    dbinbc Active Member

    Congratulations... now, train yourself to be fully upright when coming to a stop, and do not use the front brake when at very low speeds. Otherwise, the EG will go over on you and there will be nothing you can do about it. If it does go over a stop or very low speed, there will be no damage except to your pride, but if it gets too far over, do not try to stop it as you will hurt yourself. Other than that, say hi to the Sportster once in a while.
  5. TQuentin1

    TQuentin1 Well-Known Member Staff Member Moderator

    I went from a Dyna to a UC. Had to get used to the big girl since she had lots more windage and higher center of gravity than the Dyna. But I lowered her and got a Reach seat. That coupled with a "missing link" (actually the True Track "Trackula" kit), has made this bike VERY stable.

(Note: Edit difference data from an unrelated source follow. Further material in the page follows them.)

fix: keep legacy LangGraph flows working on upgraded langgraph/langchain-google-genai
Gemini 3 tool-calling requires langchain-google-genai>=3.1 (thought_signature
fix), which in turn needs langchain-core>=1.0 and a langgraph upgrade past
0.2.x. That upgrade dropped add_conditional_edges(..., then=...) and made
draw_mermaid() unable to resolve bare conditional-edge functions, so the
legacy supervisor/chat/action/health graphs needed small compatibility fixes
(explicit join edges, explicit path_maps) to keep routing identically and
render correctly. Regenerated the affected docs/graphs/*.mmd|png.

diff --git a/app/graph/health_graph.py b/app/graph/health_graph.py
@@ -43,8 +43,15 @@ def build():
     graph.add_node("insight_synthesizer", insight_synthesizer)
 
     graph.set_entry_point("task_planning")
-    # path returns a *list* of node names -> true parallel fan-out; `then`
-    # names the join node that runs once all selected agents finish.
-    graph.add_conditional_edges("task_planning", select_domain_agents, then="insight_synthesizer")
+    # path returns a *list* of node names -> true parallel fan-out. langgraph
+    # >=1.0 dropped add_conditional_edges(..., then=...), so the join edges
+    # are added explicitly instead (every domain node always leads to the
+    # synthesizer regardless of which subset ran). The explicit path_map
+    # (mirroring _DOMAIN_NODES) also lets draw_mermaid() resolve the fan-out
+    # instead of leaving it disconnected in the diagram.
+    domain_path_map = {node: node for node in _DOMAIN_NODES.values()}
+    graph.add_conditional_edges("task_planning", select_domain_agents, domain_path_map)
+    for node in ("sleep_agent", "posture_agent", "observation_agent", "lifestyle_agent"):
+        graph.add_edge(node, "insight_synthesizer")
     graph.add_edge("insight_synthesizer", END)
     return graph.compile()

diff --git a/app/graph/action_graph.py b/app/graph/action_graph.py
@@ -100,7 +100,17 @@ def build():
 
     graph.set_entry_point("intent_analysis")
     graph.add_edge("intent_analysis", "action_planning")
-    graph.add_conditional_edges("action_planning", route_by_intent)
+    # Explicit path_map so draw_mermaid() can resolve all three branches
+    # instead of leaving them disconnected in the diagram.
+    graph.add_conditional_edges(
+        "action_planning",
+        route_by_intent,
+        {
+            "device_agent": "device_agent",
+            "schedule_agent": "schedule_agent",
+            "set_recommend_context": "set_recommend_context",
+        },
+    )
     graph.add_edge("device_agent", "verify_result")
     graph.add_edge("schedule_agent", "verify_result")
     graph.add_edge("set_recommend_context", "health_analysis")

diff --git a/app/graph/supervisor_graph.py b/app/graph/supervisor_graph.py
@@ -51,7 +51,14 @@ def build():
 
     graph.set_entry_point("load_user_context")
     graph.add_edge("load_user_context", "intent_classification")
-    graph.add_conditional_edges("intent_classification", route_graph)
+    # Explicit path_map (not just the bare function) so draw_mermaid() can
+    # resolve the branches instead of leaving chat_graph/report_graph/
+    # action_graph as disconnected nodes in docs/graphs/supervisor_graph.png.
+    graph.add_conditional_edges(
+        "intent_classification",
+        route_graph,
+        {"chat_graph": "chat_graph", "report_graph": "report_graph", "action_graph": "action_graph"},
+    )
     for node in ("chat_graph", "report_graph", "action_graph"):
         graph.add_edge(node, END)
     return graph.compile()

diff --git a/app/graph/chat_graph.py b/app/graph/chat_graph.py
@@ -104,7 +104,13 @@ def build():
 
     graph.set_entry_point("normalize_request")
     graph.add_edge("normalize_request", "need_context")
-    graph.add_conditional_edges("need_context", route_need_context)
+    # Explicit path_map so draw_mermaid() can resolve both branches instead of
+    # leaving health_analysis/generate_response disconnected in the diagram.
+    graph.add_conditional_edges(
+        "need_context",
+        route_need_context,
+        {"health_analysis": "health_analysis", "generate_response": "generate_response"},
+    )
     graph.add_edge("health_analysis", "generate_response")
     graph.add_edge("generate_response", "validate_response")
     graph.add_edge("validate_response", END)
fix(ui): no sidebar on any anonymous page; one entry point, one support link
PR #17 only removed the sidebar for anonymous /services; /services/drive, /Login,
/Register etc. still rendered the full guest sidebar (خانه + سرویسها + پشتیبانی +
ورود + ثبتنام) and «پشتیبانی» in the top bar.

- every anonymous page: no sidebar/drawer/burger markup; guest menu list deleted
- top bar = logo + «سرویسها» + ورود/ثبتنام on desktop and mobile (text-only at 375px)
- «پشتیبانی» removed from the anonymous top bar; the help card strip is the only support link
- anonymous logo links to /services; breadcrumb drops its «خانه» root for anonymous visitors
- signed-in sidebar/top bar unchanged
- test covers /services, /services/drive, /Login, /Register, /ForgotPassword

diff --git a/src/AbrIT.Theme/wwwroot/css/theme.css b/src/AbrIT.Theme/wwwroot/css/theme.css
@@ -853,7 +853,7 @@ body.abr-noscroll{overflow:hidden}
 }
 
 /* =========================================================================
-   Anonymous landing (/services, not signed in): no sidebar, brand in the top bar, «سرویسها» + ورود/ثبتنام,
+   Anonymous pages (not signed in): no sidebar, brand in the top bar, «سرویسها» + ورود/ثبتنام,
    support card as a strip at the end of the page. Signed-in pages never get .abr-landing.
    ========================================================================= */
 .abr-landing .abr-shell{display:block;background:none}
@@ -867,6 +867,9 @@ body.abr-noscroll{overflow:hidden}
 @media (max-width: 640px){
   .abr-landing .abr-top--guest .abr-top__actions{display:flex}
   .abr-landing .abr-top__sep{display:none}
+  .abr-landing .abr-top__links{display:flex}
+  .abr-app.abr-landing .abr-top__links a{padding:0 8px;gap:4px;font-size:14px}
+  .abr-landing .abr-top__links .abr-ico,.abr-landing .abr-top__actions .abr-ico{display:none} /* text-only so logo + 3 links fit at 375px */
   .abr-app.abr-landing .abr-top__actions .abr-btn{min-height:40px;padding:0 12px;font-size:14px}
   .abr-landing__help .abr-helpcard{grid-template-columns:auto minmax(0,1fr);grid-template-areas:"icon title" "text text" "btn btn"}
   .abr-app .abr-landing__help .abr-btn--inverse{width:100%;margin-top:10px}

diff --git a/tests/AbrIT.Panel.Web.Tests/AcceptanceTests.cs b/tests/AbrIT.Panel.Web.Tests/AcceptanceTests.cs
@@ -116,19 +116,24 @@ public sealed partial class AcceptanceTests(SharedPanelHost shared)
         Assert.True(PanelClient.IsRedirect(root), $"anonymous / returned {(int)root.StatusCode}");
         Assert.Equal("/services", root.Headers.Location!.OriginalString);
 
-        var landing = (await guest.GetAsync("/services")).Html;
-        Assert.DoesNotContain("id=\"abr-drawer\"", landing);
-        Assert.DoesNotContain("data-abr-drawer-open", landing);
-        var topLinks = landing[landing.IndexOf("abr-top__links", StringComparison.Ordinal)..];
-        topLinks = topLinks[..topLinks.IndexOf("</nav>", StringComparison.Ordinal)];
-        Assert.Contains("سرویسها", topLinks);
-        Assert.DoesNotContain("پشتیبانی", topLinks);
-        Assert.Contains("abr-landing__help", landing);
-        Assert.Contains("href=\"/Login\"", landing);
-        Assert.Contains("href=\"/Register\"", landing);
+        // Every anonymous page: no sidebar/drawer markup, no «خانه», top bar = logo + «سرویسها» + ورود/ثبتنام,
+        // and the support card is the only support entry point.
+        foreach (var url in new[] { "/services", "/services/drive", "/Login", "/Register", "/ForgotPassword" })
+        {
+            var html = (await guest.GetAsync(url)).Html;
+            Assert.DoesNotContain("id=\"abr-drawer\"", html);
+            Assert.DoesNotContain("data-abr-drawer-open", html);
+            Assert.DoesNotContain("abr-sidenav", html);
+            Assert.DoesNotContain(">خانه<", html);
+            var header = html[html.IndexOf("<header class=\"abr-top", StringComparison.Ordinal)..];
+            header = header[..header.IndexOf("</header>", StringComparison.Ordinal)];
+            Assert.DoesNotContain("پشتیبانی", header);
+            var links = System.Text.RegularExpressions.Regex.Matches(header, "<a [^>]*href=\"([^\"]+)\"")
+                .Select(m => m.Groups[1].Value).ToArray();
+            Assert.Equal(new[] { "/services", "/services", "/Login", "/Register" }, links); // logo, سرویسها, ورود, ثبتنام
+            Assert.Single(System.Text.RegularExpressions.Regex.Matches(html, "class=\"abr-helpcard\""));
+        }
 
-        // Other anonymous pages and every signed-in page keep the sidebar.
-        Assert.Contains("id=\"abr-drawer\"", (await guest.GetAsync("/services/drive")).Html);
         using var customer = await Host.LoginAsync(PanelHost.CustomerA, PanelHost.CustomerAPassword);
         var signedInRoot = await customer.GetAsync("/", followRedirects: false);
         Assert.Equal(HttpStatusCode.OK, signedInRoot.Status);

    Not sure about the Sporty Low, since that may have a lower CoG than the standard Sporties, but the EG may have a lower CoG than the Sporty does, which you may feel as a more stable ride. But as the guys have pointed out above, you have more mass to contend with and all that implies (starting, stopping, fueling, turning, pushing, etc.).

  6. 202tango

    202tango Member

    I have had to retrain myself, I like to have just one foot down with my softail, The electraglide definitely needs two feet down , for me anyway. I love my softail, but the electraglide is really great. I was a little intimidated by the size at first, but after getting used to it, it really handles good. Oh, and the falling over got out of the way on the second day, it's all good now!
  7. sharpscuba

    sharpscuba Banned

    I would say the most important think is the difference you are going to have in controlling the EG. There is a lot more weight there so keep that in mind when out on the road. Stopping will take longer as the extra weight has more forward motion. Get comfortable with starting and stopping,turning is much different. I would ride solo for a bit until you are as sure as the sporty. Learn the correct procedure for picking the bike up as there is a good chance that you will be doing that someday. Most of all be safe and have fun.
  8. hammerhead pat

    hammerhead pat Active Member

    I just went from a sporty to a FLHR. Use more rear brake than front at low speed and you'll be fine! Try to sell the sporty, there's no going back!!!!
  9. horizonchaser

    horizonchaser Senior Member Contributor

    You will definitely know that you are riding the biggest bike that you have ever ridden. It can be intimidating, at first.
    But please reread everything dbmg has written because it is all true and all worthwhile. My sense of geography has expanded so much due to these long rides to nowhere on the weekends with my friends and solo! I love it and hate to see the season come to and end.
    One useful tip that I picked up from this forum is, when coming to a stop, put your left foot down while depressing the rear brake pedal for more stability. And don't ever, ever, turn your front wheel and hit the front brake hard or you will dump the bike for sure. I know, it happened to me despite the forewarnings from HDTalking members. i guess I needed to learn that the hard way. All in all, I think you'll love it! Good luck!
  10. hotrodjohn

    hotrodjohn Active Member

    #7 lol so true:D